As new cars become more integrated with modern technology, it provides an opportunity to assess many factors which occur when we are on the roads - from pollution to traffic flow. In the latest Brake blog, Paul Bates from Clearview Intelligence writes about how modern car data could be the key to improving our roads, reducing congestion and tackling pollution.
Today’s cars come with on-board computers as standard and can process up to 25 gigabytes of data an hour. These capabilities were developed in the 1980s to reduce emissions and improve car diagnostics, but now present an exciting further opportunity. Combining on-board computing capabilities in cars with the advances in wireless networks and data handling contributing to the proliferation of the Internet of Things (IoT), the car has the opportunity to be the most advanced real-time sensor we have.
Using the car as a sensor we could monitor factors such as the weather, air pollution, noise levels, the condition of the road surface, the presence of other cars, and many others to enormous benefit to all road users.
Imagine having this kind of data delivered in real-time from an army of mobile sensors.
Even just looking at traditional traffic data types such as flow, speed, journey time, vehicle class, origin and destination, the granularity of the data would far exceed what is currently available.
If you then add in the ability to gather real time feedback on pollution, road surface conditions and weather, you have a real opportunity to be able to improve predictability, reduce congestion, enhance safety and transform drivers behaviour.
From a technical point of view, the sensor technology already exists and the continued growth of IoT means the world of sensor communications is evolving rapidly.
One of the major challenges could be around the incentive for the general public to adopt such technology when often they are unaware of the impact that intelligent transport solutions have on their current lives.
The growth of connected car solutions has been predominantly led by a focus on direct consumer benefits. The ability to control the climate of your car before you enter and ensuring that your playlist of music is set before you depart.
But there are many more substantial benefits to be had from the proliferation of sensor technology in our cars. Drivers can feel safer in the knowledge that their cars can help avoid collisions with other road users (vehicles, cyclists, and pedestrians). A connected car could even warn the driver of icy conditions on the road ahead in the exact place it was detected based on data provided by other cars.
Drivers will also benefit from spending less time sat in traffic with cars providing real-time data on journey times and a reduction in congestion.
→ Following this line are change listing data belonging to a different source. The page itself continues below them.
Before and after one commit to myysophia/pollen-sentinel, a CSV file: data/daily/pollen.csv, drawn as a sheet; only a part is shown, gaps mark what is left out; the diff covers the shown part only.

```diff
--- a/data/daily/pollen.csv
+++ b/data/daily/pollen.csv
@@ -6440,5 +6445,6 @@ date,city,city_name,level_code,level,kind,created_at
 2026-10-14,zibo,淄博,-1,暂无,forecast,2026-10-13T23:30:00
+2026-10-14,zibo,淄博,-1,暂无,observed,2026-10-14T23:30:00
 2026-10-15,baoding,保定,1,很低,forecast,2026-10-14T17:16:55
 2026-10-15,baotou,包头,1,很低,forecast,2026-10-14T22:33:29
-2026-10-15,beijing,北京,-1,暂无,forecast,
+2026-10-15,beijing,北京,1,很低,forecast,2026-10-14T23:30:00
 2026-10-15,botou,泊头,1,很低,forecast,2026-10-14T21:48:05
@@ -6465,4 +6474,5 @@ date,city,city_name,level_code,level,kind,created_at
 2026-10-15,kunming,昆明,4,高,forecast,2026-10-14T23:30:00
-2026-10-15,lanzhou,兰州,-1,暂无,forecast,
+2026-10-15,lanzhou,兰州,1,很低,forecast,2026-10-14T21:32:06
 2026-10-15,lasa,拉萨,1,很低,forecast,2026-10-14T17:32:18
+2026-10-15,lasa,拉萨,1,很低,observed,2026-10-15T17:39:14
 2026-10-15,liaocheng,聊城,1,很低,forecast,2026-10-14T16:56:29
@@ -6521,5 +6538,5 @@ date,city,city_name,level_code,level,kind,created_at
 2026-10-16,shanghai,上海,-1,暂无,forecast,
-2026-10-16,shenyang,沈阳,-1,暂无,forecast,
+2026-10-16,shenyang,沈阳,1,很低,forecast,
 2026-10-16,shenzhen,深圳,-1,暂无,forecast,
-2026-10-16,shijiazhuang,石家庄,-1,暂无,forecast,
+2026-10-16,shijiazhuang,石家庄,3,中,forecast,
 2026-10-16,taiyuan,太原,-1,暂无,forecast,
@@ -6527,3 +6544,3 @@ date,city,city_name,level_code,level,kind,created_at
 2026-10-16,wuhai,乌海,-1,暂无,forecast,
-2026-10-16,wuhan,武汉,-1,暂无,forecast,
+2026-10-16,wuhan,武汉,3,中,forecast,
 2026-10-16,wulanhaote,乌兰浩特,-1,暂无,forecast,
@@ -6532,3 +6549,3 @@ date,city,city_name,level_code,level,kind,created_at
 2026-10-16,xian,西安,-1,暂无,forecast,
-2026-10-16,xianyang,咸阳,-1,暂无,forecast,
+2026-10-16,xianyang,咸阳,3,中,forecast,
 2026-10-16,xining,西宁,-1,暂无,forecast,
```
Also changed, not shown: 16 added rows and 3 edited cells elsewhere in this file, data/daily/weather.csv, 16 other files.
It is estimated that connected cars have the potential to reduce congestion by 15% through fewer accidents, more intelligent navigation, and platooning.
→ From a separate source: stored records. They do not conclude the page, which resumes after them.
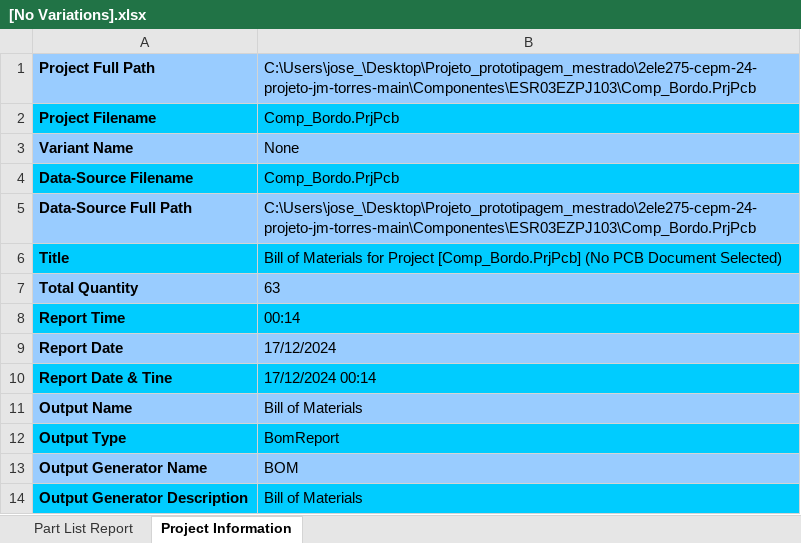
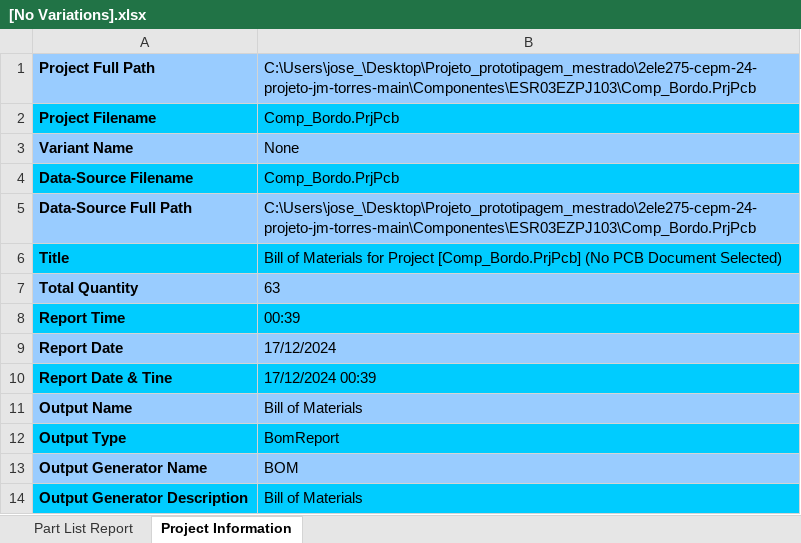
Before and after one commit to ViniiciusDS/Projeto_prototipagem_mestrado, an Excel workbook: 2ele275-cepm-24-projeto-jm-torres-main/Componentes/ESR03EZPJ103/Project Outputs for Comp_Bordo/Bill of Materials/[No Variations].xlsx, sheet Project Information, drawn as a sheet; values as stored, in another font and other column widths than the file's, no borders; the diff names each change by its address in the sheet, - before the commit and + after, or states it on an @@ line.

```diff
--- a/2ele275-cepm-24-projeto-jm-torres-main/Componentes/ESR03EZPJ103/Project Outputs for Comp_Bordo/Bill of Materials/[No Variations].xlsx (sheet Project Information)
+++ b/2ele275-cepm-24-projeto-jm-torres-main/Componentes/ESR03EZPJ103/Project Outputs for Comp_Bordo/Bill of Materials/[No Variations].xlsx (sheet Project Information)
-B8: 00:14
+B8: 00:39
-B10: 17/12/2024 00:14
+B10: 17/12/2024 00:39
```
Also changed, not shown: sheet Part List Report, 18 other files.
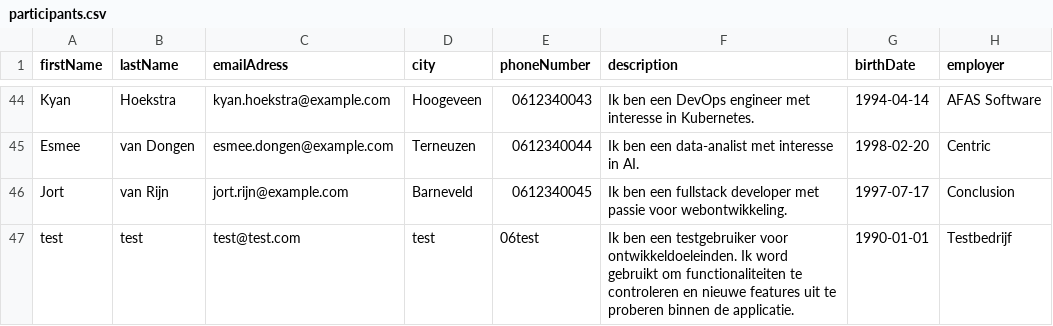
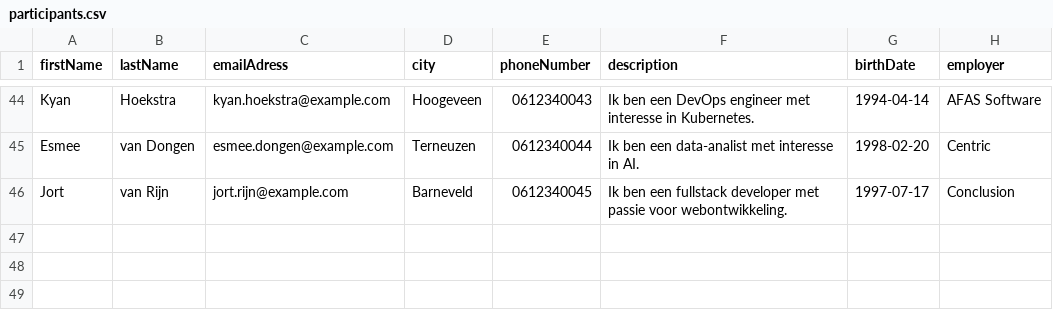
Before and after one commit to C19-MIWNN-SE/Overview, a CSV file: src/main/resources/seedData/participants.csv, drawn as a sheet; only a part is shown, gaps mark what is left out.

```diff
--- a/src/main/resources/seedData/participants.csv
+++ b/src/main/resources/seedData/participants.csv
@@ -46,2 +46 @@ Esmee,van Dongen,esmee.dongen@example.com,Terneuzen,0612340044,Ik ben een data-a
 Jort,van Rijn,jort.rijn@example.com,Barneveld,0612340045,Ik ben een fullstack developer met passie voor webontwikkeling.,1997-07-17,Conclusion
-test,test,test@test.com,test,06test,Ik ben een testgebruiker voor ontwikkeldoeleinden. Ik word gebruikt om functionaliteiten te controleren en nieuwe features uit te proberen binnen de applicatie.,1990-01-01,Testbedrijf
```
Also changed, not shown: 5 other files.
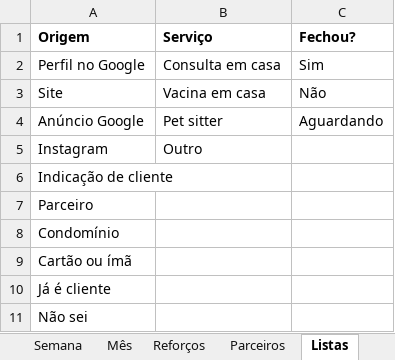
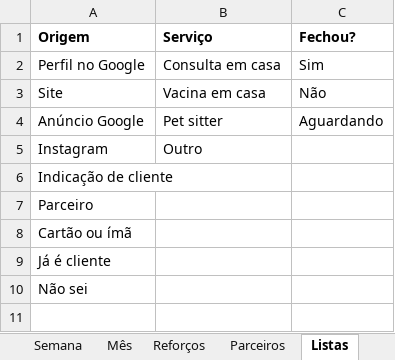
Before and after one commit to snvinni/marketing-studio, an Excel workbook: clientes/aline-franca/operacao/medicao-modelo.xlsx, sheet Listas, drawn as a sheet; values as stored, in another font and other column widths than the file's, no borders; the diff names each change by its address in the sheet, - before the commit and + after, or states it on an @@ line.

```diff
--- a/clientes/aline-franca/operacao/medicao-modelo.xlsx (sheet Listas)
+++ b/clientes/aline-franca/operacao/medicao-modelo.xlsx (sheet Listas)
-row 8: Condomínio
```
Also changed, not shown: sheet Mês, sheet Semana, sheet Leia-me, sheet Pedidos, 6 other files.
Platooning involves vehicles operating together as one unit, so all breaking and accelerating at the same time. This reduces the space needed between vehicles, so reducing space taken up and fuel consumed.
While the potential benefits are significant, they can only be reaped once a certain level of adoption is reached. Gartner has estimated that there will be a quarter of a billion connected vehicles on the road by 2020.
But are drivers aware of connected cars and their associated benefits?
General awareness of IoT technology remains low. Consumers may be aware of IoT devices such as wearable fitness trackers or smart meters, but understanding that these are representative of the IoT and exactly what this is, is lagging.
A recent study by the Institution of Engineering and Technology (IET) found that only 18% of the British public had heard of a ‘smart city’, which connected cars will be part of. It follows that even fewer consumers will be aware of connected cars.
Increasing awareness of this technology and passing the benefits of the sensor data back to the consumer will be vital for everyone to gain the car as a Sensor.